**How to complete this task**
Looking at each line of the data below, tally those that contain the word "missing" and give only the total.

[Start of Attachment]

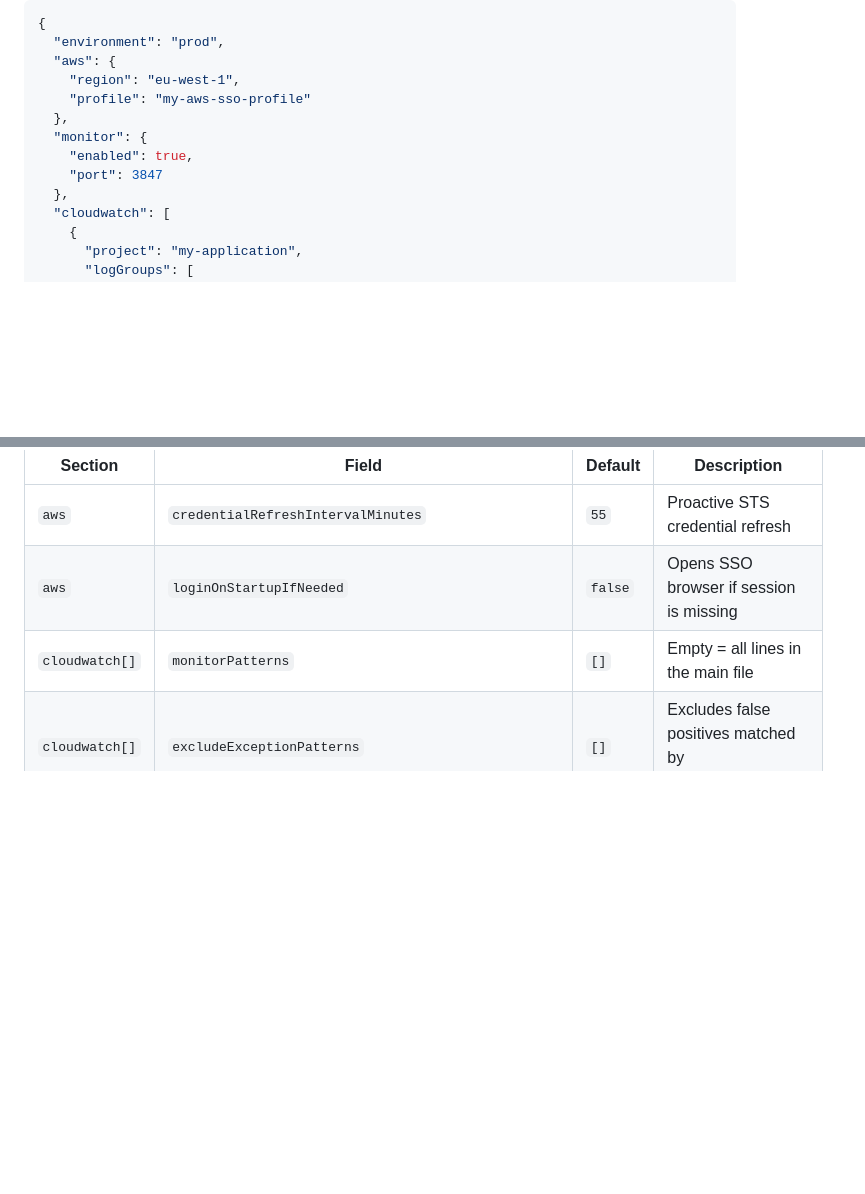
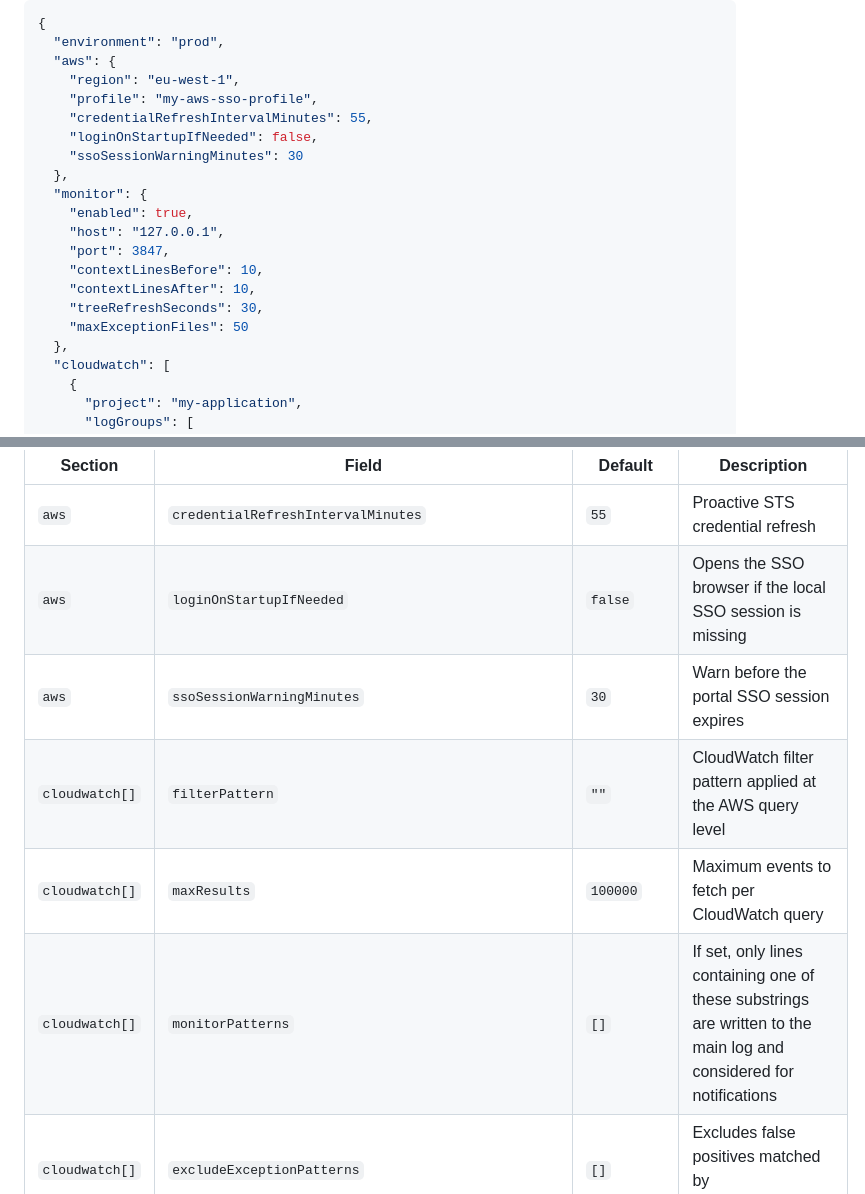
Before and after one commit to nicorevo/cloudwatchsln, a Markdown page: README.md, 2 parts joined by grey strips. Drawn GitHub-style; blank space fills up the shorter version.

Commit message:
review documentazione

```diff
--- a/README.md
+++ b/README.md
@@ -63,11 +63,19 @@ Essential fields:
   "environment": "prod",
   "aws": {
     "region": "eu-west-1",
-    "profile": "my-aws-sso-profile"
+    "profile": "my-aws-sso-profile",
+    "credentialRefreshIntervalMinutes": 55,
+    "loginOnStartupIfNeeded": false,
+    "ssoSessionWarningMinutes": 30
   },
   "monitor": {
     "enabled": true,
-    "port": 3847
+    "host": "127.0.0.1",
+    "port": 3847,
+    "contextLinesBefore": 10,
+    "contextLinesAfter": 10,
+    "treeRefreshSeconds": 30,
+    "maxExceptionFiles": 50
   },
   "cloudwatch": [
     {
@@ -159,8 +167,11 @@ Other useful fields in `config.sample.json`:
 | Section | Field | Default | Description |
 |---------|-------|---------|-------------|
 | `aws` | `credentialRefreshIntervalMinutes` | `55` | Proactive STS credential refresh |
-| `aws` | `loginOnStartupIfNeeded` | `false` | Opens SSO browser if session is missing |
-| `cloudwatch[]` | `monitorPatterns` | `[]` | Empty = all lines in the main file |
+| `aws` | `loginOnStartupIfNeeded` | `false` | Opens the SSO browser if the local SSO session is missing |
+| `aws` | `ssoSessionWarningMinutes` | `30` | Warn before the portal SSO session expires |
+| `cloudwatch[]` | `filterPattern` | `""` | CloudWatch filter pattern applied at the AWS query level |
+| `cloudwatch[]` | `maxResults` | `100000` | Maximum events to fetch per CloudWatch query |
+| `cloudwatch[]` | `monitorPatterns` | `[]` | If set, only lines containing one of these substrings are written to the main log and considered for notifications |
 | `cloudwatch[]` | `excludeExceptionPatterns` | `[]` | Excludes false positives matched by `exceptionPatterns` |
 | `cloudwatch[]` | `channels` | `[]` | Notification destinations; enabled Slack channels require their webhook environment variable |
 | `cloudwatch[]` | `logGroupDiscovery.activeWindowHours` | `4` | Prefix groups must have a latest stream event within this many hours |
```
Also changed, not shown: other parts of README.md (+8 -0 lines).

[End of Attachment]

**Written response**
2